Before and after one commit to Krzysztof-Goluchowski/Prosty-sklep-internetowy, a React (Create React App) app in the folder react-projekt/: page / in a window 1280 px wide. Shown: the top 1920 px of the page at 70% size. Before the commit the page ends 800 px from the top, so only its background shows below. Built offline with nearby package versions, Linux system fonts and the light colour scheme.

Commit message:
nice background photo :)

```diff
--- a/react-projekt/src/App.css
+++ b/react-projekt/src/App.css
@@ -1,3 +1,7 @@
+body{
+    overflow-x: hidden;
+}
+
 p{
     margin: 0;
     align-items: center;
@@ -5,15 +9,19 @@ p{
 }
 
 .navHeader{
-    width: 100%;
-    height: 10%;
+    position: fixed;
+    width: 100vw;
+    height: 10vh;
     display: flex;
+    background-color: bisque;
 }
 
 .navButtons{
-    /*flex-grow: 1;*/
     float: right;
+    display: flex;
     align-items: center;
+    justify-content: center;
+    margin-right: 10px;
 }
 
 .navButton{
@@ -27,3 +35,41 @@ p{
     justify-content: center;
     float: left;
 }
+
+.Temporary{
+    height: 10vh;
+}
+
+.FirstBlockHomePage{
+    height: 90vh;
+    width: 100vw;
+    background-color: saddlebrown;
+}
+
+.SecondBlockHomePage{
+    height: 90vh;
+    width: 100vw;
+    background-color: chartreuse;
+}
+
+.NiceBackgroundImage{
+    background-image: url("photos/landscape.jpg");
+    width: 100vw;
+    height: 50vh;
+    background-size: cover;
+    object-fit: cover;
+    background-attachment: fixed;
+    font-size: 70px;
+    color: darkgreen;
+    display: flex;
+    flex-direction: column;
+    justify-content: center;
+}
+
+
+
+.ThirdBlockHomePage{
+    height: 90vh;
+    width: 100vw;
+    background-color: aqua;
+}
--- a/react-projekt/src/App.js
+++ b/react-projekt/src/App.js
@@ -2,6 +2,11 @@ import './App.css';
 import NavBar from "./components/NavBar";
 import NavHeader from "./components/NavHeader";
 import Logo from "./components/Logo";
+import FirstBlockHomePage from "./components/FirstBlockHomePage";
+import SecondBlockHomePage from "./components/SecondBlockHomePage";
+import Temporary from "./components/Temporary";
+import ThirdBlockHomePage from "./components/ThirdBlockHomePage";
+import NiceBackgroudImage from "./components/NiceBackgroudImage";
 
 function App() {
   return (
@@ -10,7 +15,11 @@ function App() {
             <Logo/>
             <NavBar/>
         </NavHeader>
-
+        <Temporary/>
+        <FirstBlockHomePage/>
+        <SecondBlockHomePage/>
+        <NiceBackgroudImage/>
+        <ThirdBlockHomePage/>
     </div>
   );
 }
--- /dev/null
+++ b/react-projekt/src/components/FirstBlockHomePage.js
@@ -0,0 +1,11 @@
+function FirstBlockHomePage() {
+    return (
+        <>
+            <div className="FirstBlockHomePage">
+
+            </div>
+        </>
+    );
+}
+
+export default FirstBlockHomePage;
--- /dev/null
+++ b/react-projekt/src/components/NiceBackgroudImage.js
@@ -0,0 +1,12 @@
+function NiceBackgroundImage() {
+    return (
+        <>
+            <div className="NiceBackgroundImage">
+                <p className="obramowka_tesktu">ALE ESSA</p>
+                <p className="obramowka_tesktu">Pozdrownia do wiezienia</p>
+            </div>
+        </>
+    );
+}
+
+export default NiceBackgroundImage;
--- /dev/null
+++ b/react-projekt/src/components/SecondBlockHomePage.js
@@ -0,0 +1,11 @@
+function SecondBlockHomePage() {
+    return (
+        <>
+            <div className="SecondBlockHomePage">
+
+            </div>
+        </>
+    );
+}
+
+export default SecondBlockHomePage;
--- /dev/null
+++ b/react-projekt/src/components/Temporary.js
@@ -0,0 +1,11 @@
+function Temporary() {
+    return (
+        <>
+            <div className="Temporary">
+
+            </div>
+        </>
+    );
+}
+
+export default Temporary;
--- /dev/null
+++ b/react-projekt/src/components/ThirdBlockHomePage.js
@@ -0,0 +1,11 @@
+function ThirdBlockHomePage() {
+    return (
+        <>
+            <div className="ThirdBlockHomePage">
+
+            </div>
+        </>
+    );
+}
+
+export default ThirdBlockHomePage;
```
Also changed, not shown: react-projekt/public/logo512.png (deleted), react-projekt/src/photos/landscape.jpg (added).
========================================================================
- **Instructions for the task**
Could you retype all of the records above exactly as they appear?

- **Response box**
Before and after one commit to Krzysztof-Goluchowski/Prosty-sklep-internetowy, a React (Create React App) app in the folder react-projekt/: page / in a window 1280 px wide. Shown: the top 1920 px of the page at 70% size. Before the commit the page ends 800 px from the top, so only its background shows below. Built offline with nearby package versions, Linux system fonts and the light colour scheme.

Commit message:
nice background photo :)

```diff
--- a/react-projekt/src/App.css
+++ b/react-projekt/src/App.css
@@ -1,3 +1,7 @@
+body{
+    overflow-x: hidden;
+}
+
 p{
     margin: 0;
     align-items: center;
@@ -5,15 +9,19 @@ p{
 }
 
 .navHeader{
-    width: 100%;
-    height: 10%;
+    position: fixed;
+    width: 100vw;
+    height: 10vh;
     display: flex;
+    background-color: bisque;
 }
 
 .navButtons{
-    /*flex-grow: 1;*/
     float: right;
+    display: flex;
     align-items: center;
+    justify-content: center;
+    margin-right: 10px;
 }
 
 .navButton{
@@ -27,3 +35,41 @@ p{
     justify-content: center;
     float: left;
 }
+
+.Temporary{
+    height: 10vh;
+}
+
+.FirstBlockHomePage{
+    height: 90vh;
+    width: 100vw;
+    background-color: saddlebrown;
+}
+
+.SecondBlockHomePage{
+    height: 90vh;
+    width: 100vw;
+    background-color: chartreuse;
+}
+
+.NiceBackgroundImage{
+    background-image: url("photos/landscape.jpg");
+    width: 100vw;
+    height: 50vh;
+    background-size: cover;
+    object-fit: cover;
+    background-attachment: fixed;
+    font-size: 70px;
+    color: darkgreen;
+    display: flex;
+    flex-direction: column;
+    justify-content: center;
+}
+
+
+
+.ThirdBlockHomePage{
+    height: 90vh;
+    width: 100vw;
+    background-color: aqua;
+}
--- a/react-projekt/src/App.js
+++ b/react-projekt/src/App.js
@@ -2,6 +2,11 @@ import './App.css';
 import NavBar from "./components/NavBar";
 import NavHeader from "./components/NavHeader";
 import Logo from "./components/Logo";
+import FirstBlockHomePage from "./components/FirstBlockHomePage";
+import SecondBlockHomePage from "./components/SecondBlockHomePage";
+import Temporary from "./components/Temporary";
+import ThirdBlockHomePage from "./components/ThirdBlockHomePage";
+import NiceBackgroudImage from "./components/NiceBackgroudImage";
 
 function App() {
   return (
@@ -10,7 +15,11 @@ function App() {
             <Logo/>
             <NavBar/>
         </NavHeader>
-
+        <Temporary/>
+        <FirstBlockHomePage/>
+        <SecondBlockHomePage/>
+        <NiceBackgroudImage/>
+        <ThirdBlockHomePage/>
     </div>
   );
 }
--- /dev/null
+++ b/react-projekt/src/components/FirstBlockHomePage.js
@@ -0,0 +1,11 @@
+function FirstBlockHomePage() {
+    return (
+        <>
+            <div className="FirstBlockHomePage">
+
+            </div>
+        </>
+    );
+}
+
+export default FirstBlockHomePage;
--- /dev/null
+++ b/react-projekt/src/components/NiceBackgroudImage.js
@@ -0,0 +1,12 @@
+function NiceBackgroundImage() {
+    return (
+        <>
+            <div className="NiceBackgroundImage">
+                <p className="obramowka_tesktu">ALE ESSA</p>
+                <p className="obramowka_tesktu">Pozdrownia do wiezienia</p>
+            </div>
+        </>
+    );
+}
+
+export default NiceBackgroundImage;
--- /dev/null
+++ b/react-projekt/src/components/SecondBlockHomePage.js
@@ -0,0 +1,11 @@
+function SecondBlockHomePage() {
+    return (
+        <>
+            <div className="SecondBlockHomePage">
+
+            </div>
+        </>
+    );
+}
+
+export default SecondBlockHomePage;
--- /dev/null
+++ b/react-projekt/src/components/Temporary.js
@@ -0,0 +1,11 @@
+function Temporary() {
+    return (
+        <>
+            <div className="Temporary">
+
+            </div>
+        </>
+    );
+}
+
+export default Temporary;
--- /dev/null
+++ b/react-projekt/src/components/ThirdBlockHomePage.js
@@ -0,0 +1,11 @@
+function ThirdBlockHomePage() {
+    return (
+        <>
+            <div className="ThirdBlockHomePage">
+
+            </div>
+        </>
+    );
+}
+
+export default ThirdBlockHomePage;
```
Also changed, not shown: react-projekt/public/logo512.png (deleted), react-projekt/src/photos/landscape.jpg (added).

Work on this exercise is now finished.